Change detection data
****************************************

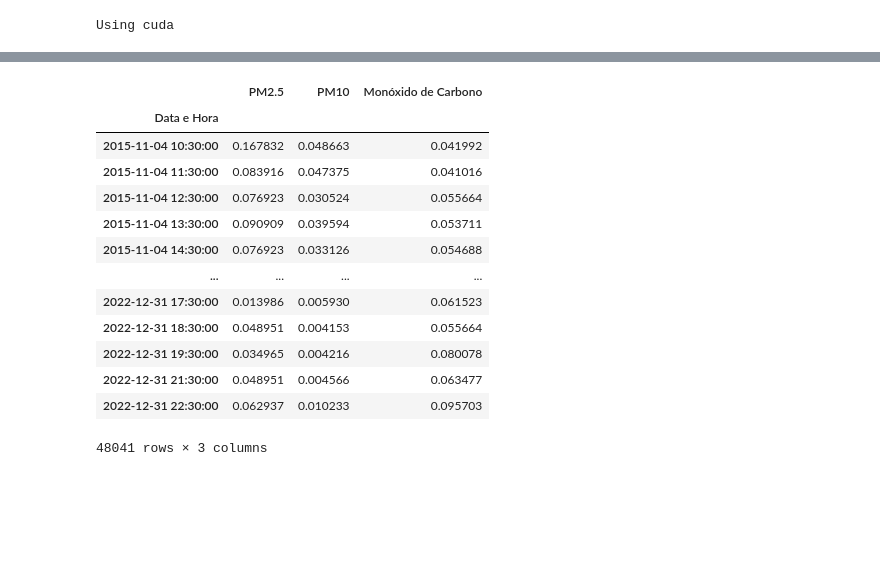
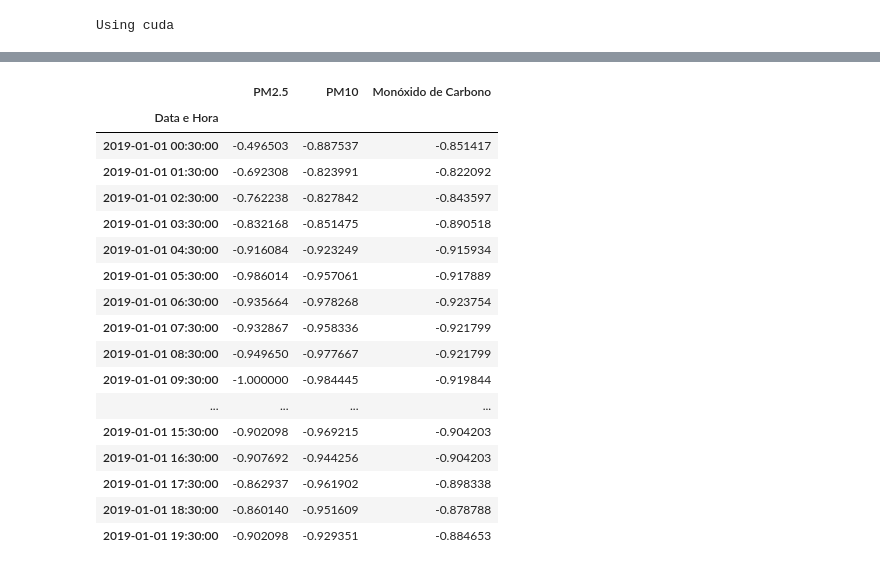
Before and after one commit to DanielPortes/pm25-plots, a Jupyter notebook: models/LSTM.ipynb, the cells around one changed output, grey strips where cells are left out. Drawn from its saved outputs; the diff is of its cells as text; code cells hidden in the pictures; blank space fills up the shorter version.

```diff
--- a/models/LSTM.ipynb
+++ b/models/LSTM.ipynb
@@ -71,0 +61,5 @@ df
+# %%
+# converte as colunas para float
+df = df.apply(pd.to_numeric, errors='coerce')
+df = df.replace(0.0, np.nan)
+df.head(20)
@@ -71,0 +85,13 @@ df
+# %%
+# Imputacao dos dados faltantes com a media da coluna
+
+# df.fillna(df.mean(), inplace=True)
+
+# df.interpolate(method='linear', inplace=True)
+
+from sklearn.impute import KNNImputer
+
+imputer = KNNImputer(n_neighbors=5)
+
+df = pd.DataFrame(imputer.fit_transform(df), columns=df.columns, index=df.index)
+df.head(20)
@@ -72,37 +117,30 @@ df
 # %%
-# normalizando os dados manualmente
+from sklearn.preprocessing import MinMaxScaler
 
-def manual_normalization(data):
-    normalizado = data.copy()
-    min_max_values = {}
-    for column in df.columns:
-        min_val = df[column].min()
-        max_val = df[column].max()
-        min_max_values[column] = (min_val, max_val)
+scaler = MinMaxScaler(feature_range=(-1, 1))
 
-        # Normaliza os valores da coluna
-        normalizado[column] = (df[column] - min_val) / (max_val - min_val)
+df = pd.DataFrame(scaler.fit_transform(df), columns=df.columns, index=df.index)
 
-    return normalizado, min_max_values
-
-df, max_min_values = manual_normalization(df)
-
-df
+df.head(20)
 # %% [output]
 |  | PM2.5 | PM10 | Monóxido de Carbono |
 | Data e Hora |  |  |  |
-| 2015-11-04 10:30:00 | 0.167832 | 0.048663 | 0.041992 |
-| 2015-11-04 11:30:00 | 0.083916 | 0.047375 | 0.041016 |
-| 2015-11-04 12:30:00 | 0.076923 | 0.030524 | 0.055664 |
-| 2015-11-04 13:30:00 | 0.090909 | 0.039594 | 0.053711 |
-| 2015-11-04 14:30:00 | 0.076923 | 0.033126 | 0.054688 |
+| 2019-01-01 00:30:00 | -0.496503 | -0.887537 | -0.851417 |
+| 2019-01-01 01:30:00 | -0.692308 | -0.823991 | -0.822092 |
+| 2019-01-01 02:30:00 | -0.762238 | -0.827842 | -0.843597 |
+| 2019-01-01 03:30:00 | -0.832168 | -0.851475 | -0.890518 |
+| 2019-01-01 04:30:00 | -0.916084 | -0.923249 | -0.915934 |
+| 2019-01-01 05:30:00 | -0.986014 | -0.957061 | -0.917889 |
+| 2019-01-01 06:30:00 | -0.935664 | -0.978268 | -0.923754 |
+| 2019-01-01 07:30:00 | -0.932867 | -0.958336 | -0.921799 |
+| 2019-01-01 08:30:00 | -0.949650 | -0.977667 | -0.921799 |
+| 2019-01-01 09:30:00 | -1.000000 | -0.984445 | -0.919844 |
 | ... | ... | ... | ... |
-| 2022-12-31 17:30:00 | 0.013986 | 0.005930 | 0.061523 |
-| 2022-12-31 18:30:00 | 0.048951 | 0.004153 | 0.055664 |
-| 2022-12-31 19:30:00 | 0.034965 | 0.004216 | 0.080078 |
-| 2022-12-31 21:30:00 | 0.048951 | 0.004566 | 0.063477 |
-| 2022-12-31 22:30:00 | 0.062937 | 0.010233 | 0.095703 |
+| 2019-01-01 15:30:00 | -0.902098 | -0.969215 | -0.904203 |
+| 2019-01-01 16:30:00 | -0.907692 | -0.944256 | -0.904203 |
+| 2019-01-01 17:30:00 | -0.862937 | -0.961902 | -0.898338 |
+| 2019-01-01 18:30:00 | -0.860140 | -0.951609 | -0.878788 |
+| 2019-01-01 19:30:00 | -0.902098 | -0.929351 | -0.884653 |
-48041 rows × 3 columns
 # %%
 def create_sequences(data, seq_length):
     xs, ys = [], []
```
Also changed, not shown: parts of 23 cells of this notebook, 3 other files.
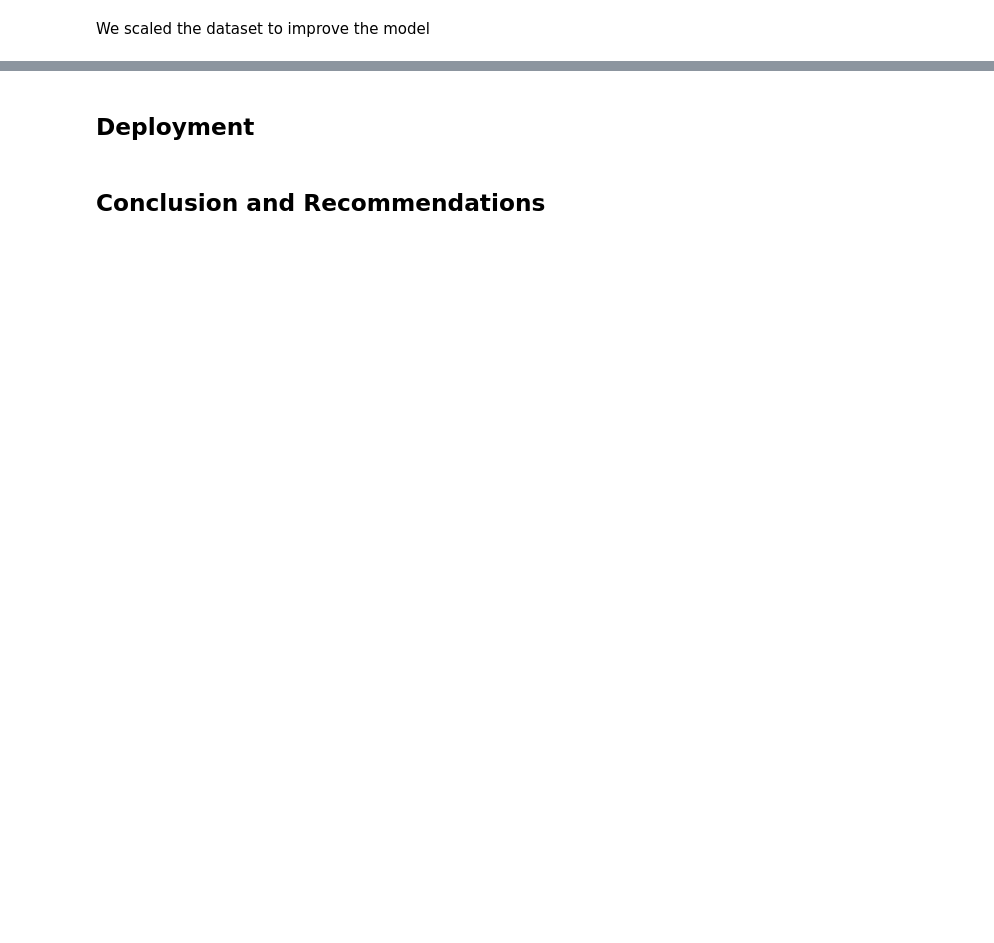
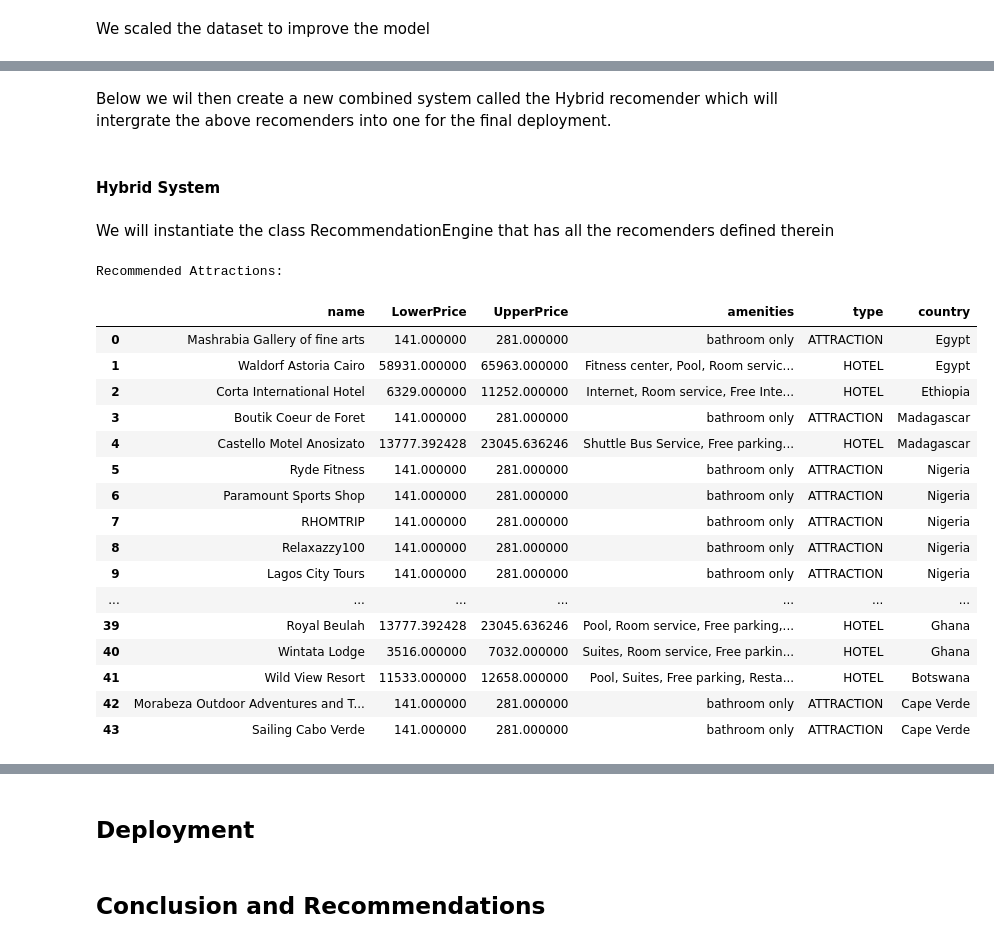
Before and after one commit to R3TR0Quan/travel-destination-recommendation-sys, a Jupyter notebook: modelling.ipynb, the cells around one changed output, grey strips where cells are left out. Saved outputs shown, nothing was run; the diff lists cells and outputs as text; code cells hidden in the pictures; blank space fills up the shorter version.

Commit message:
finalized Notebook. with clas object and my_func

```diff
--- a/modelling.ipynb
+++ b/modelling.ipynb
@@ -1089,0 +991,31 @@ recommend_place('Excalibur Boutique Hotel', cosine_sim2, clean_df)
+# %% [markdown]
+Below we wil then create a new combined system called the Hybrid recomender which will intergrate the above recomenders into one for the final deployment.
+# %% [markdown]
+#### Hybrid System
+# %% [markdown]
+We will instantiate the class RecommendationEngine that has all the recomenders defined therein
+# %%
+engine = RecommendationEngine(cosine_similarities, cosine_sim2, clean_df)
+# %%
+attractions = pd.DataFrame(engine.recommend_attraction(0))
+print("Recommended Attractions:" )
+attractions
+# %% [output]
+Recommended Attractions:
+|  | name | LowerPrice | UpperPrice | amenities | type | country |
+| 0 | Mashrabia Gallery of fine arts | 141.000000 | 281.000000 | bathroom only | ATTRACTION | Egypt |
+| 1 | Waldorf Astoria Cairo | 58931.000000 | 65963.000000 | Fitness center, Pool, Room servic... | HOTEL | Egypt |
+| 2 | Corta International Hotel | 6329.000000 | 11252.000000 | Internet, Room service, Free Inte... | HOTEL | Ethiopia |
+| 3 | Boutik Coeur de Foret | 141.000000 | 281.000000 | bathroom only | ATTRACTION | Madagascar |
+| 4 | Castello Motel Anosizato | 13777.392428 | 23045.636246 | Shuttle Bus Service, Free parking... | HOTEL | Madagascar |
+| 5 | Ryde Fitness | 141.000000 | 281.000000 | bathroom only | ATTRACTION | Nigeria |
+| 6 | Paramount Sports Shop | 141.000000 | 281.000000 | bathroom only | ATTRACTION | Nigeria |
+| 7 | RHOMTRIP | 141.000000 | 281.000000 | bathroom only | ATTRACTION | Nigeria |
+| 8 | Relaxazzy100 | 141.000000 | 281.000000 | bathroom only | ATTRACTION | Nigeria |
+| 9 | Lagos City Tours | 141.000000 | 281.000000 | bathroom only | ATTRACTION | Nigeria |
+| ... | ... | ... | ... | ... | ... | ... |
+| 39 | Royal Beulah | 13777.392428 | 23045.636246 | Pool, Room service, Free parking,... | HOTEL | Ghana |
+| 40 | Wintata Lodge | 3516.000000 | 7032.000000 | Suites, Room service, Free parkin... | HOTEL | Ghana |
+| 41 | Wild View Resort | 11533.000000 | 12658.000000 | Pool, Suites, Free parking, Resta... | HOTEL | Botswana |
+| 42 | Morabeza Outdoor Adventures and T... | 141.000000 | 281.000000 | bathroom only | ATTRACTION | Cape Verde |
+| 43 | Sailing Cabo Verde | 141.000000 | 281.000000 | bathroom only | ATTRACTION | Cape Verde |
```
Also changed, not shown: parts of 93 cells of this notebook, 2 other files.
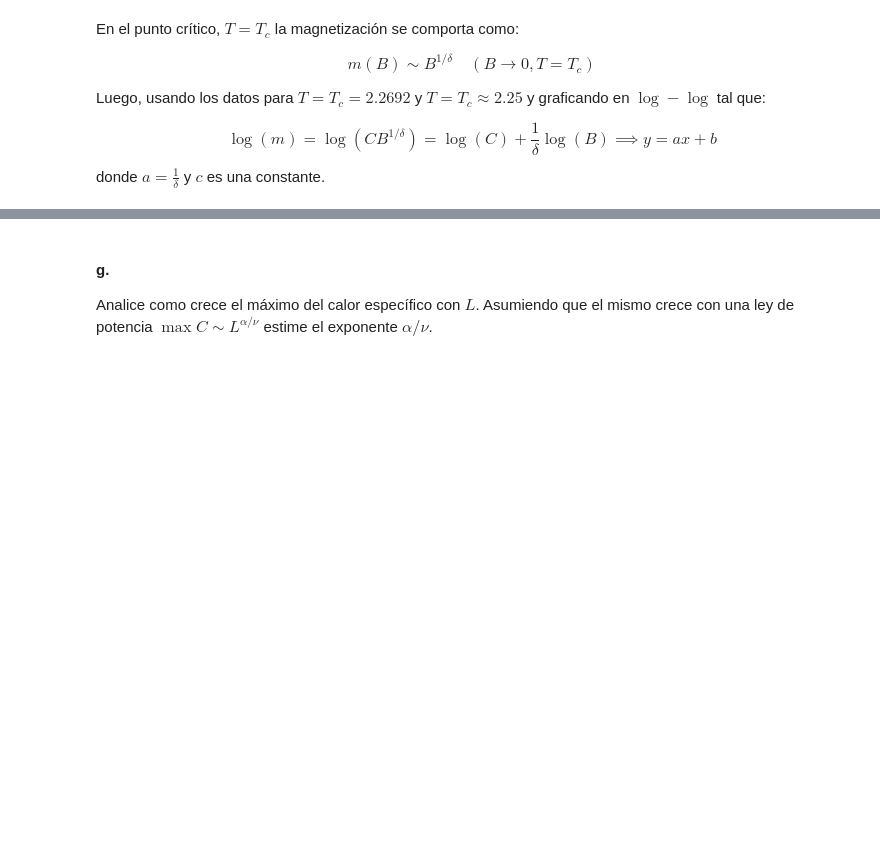
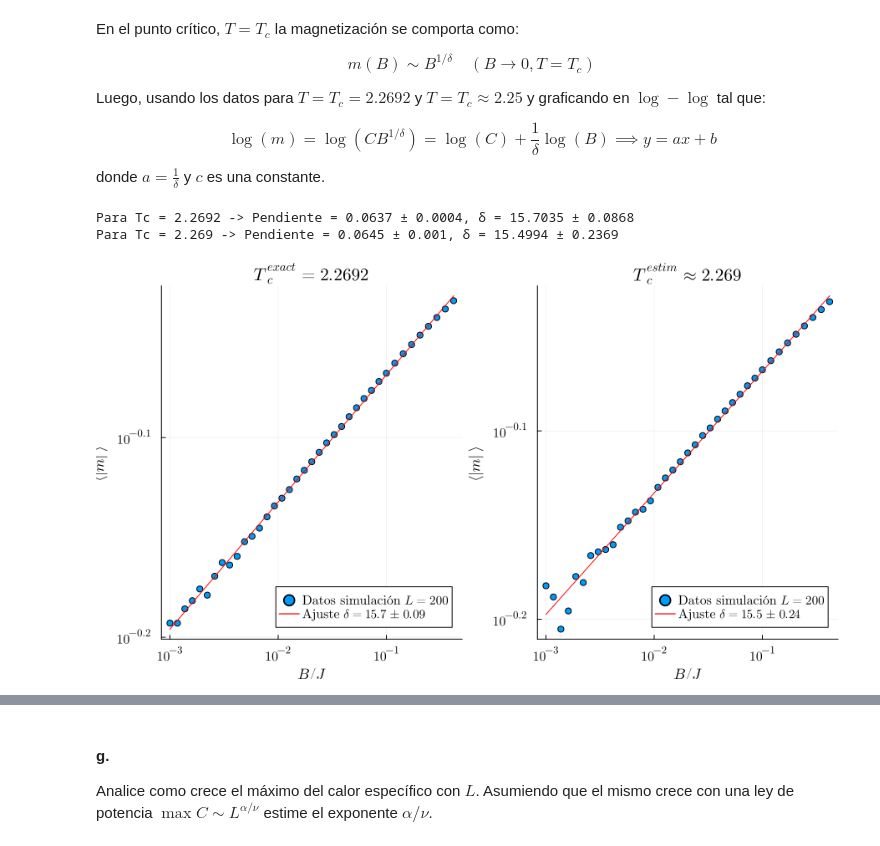
Before and after one commit to diegodorado1729/Coding, a Jupyter notebook: Julia/monte-carlo/G4P2-op.ipynb, the cells around one changed output, grey strips where cells are left out. Cells and saved outputs as stored; diff of their text form; code cells hidden in the pictures; blank space fills up the shorter version.

```diff
--- a/Julia/monte-carlo/G4P2-op.ipynb
+++ b/Julia/monte-carlo/G4P2-op.ipynb
@@ -967,43 +979,63 @@ $$
 $$
 donde $a = \frac{1}{\delta}$ y $c$ es una constante.
 # %%
-T_targets = [2.2692, 2.25]
+T_targets = [2.2692, Tc_binder]  # Exacto y estimado por Binder
 delta_ests = Float64[]
+err_deltas = Float64[]
 
 # Crear un plot con dos subgráficos (1 fila, 2 columnas)
-plt2 = plot(layout=(1, 2), size=(900, 400), legend=:bottomright, lw=2)
+plt2 = plot(layout=(1, 2), size=(900, 500), legend=:bottomright, lw=2)
 
 for (idx_p, T_plot) in enumerate(T_targets)
     k_T = findfirst(==(T_plot), T_list)
     data_T = M_data[k_T, :]
 
-    # Filtrar datos estancados como lo tenías pensado
+    # Filtrar datos estancados
     valid_idx = [i for i in 1:length(data_T)-1 if data_T[i] != data_T[i+1]]
     B_fit = B_list[valid_idx]
     m_fit = data_T[valid_idx]
 
     # Ajuste lineal log-log
     x = log10.(B_fit)
     y = log10.(m_fit)
+    n = length(x)
+
+    # Parámetros del ajuste
     m_slope = cov(x, y) / var(x)
     b_int = mean(y) - m_slope * mean(x)
 
+    # 1. Cálculo del error estadístico de la pendiente
+    y_fit = m_slope .* x .+ b_int
+    residuos = y .- y_fit
+    s2_res = sum(residuos.^2) / (n - 2)
+    Sxx = sum((x .- mean(x)).^2)
+    err_slope = sqrt(s2_res / Sxx)
+
+    # 2. Valor de delta y propagación de su error
     delta_val = 1 / m_slope
+    err_delta = (delta_val^2) * err_slope
+
     push!(delta_ests, delta_val)
+    push!(err_deltas, err_delta)
 
-    println("Para Tc = $T_plot -> Pendiente = $(round(m_slope, digits=4)), δ = $(round(delta_val, digits=4))")
+    println("Para Tc = $T_plot -> Pendiente = $(round(m_slope, digits=4)) ± $(round(err_slope, digits=4)), δ = $(round(delta_val, digits=4)) ± $(round(err_delta, digits=4))")
 
     # Graficar datos y ajuste en el subgráfico correspondiente
     scatter!(plt2[idx_p], B_fit, m_fit, xscale=:log10, yscale=:log10,
-             xlabel=L"B/J", ylabel=L"\langle |m| \rangle", title=L"T_c = %$T_plot",
+             xlabel=L"B/J", ylabel=L"\langle |m| \rangle",
+             title= T_plot==Tc_binder ? L"T_c^{estim} \approx %$T_plot" : L"T_c^{exact} = %$T_plot",
              label=L"Datos simulación $L=%$l$", marker=:circle)
 
-    plot!(plt2[idx_p], B_fit, 10 .^ (m_slope .* x .+ b_int),
-          label=L"Ajuste $\delta = %$(round(delta_val, digits=2))$", color=:red)
+    plot!(plt2[idx_p], B_fit, 10 .^ y_fit,
+          label=L"Ajuste $\delta = %$(round(delta_val, digits=2)) \pm %$(round(err_delta, digits=2))$", color=:red)
 end
 
 display(plt2)
 # savefig(plt2, "delta_fits.pdf")
+# %% [output]
+Para Tc = 2.2692 -> Pendiente = 0.0637 ± 0.0004, δ = 15.7035 ± 0.0868
+Para Tc = 2.269 -> Pendiente = 0.0645 ± 0.001, δ = 15.4994 ± 0.2369
+[figure, added]
 # %%
 # Extraer la estimación de δ usando el Tc aproximado de tus datos (2.25)
 delta_est = delta_ests[2]
```
Also changed, not shown: parts of 5 cells of this notebook.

****************************************

- _TASK DESCRIPTION_:
Give only the number of lines above that hold the string "monte".

- _EXERCISE ANSWER_:
3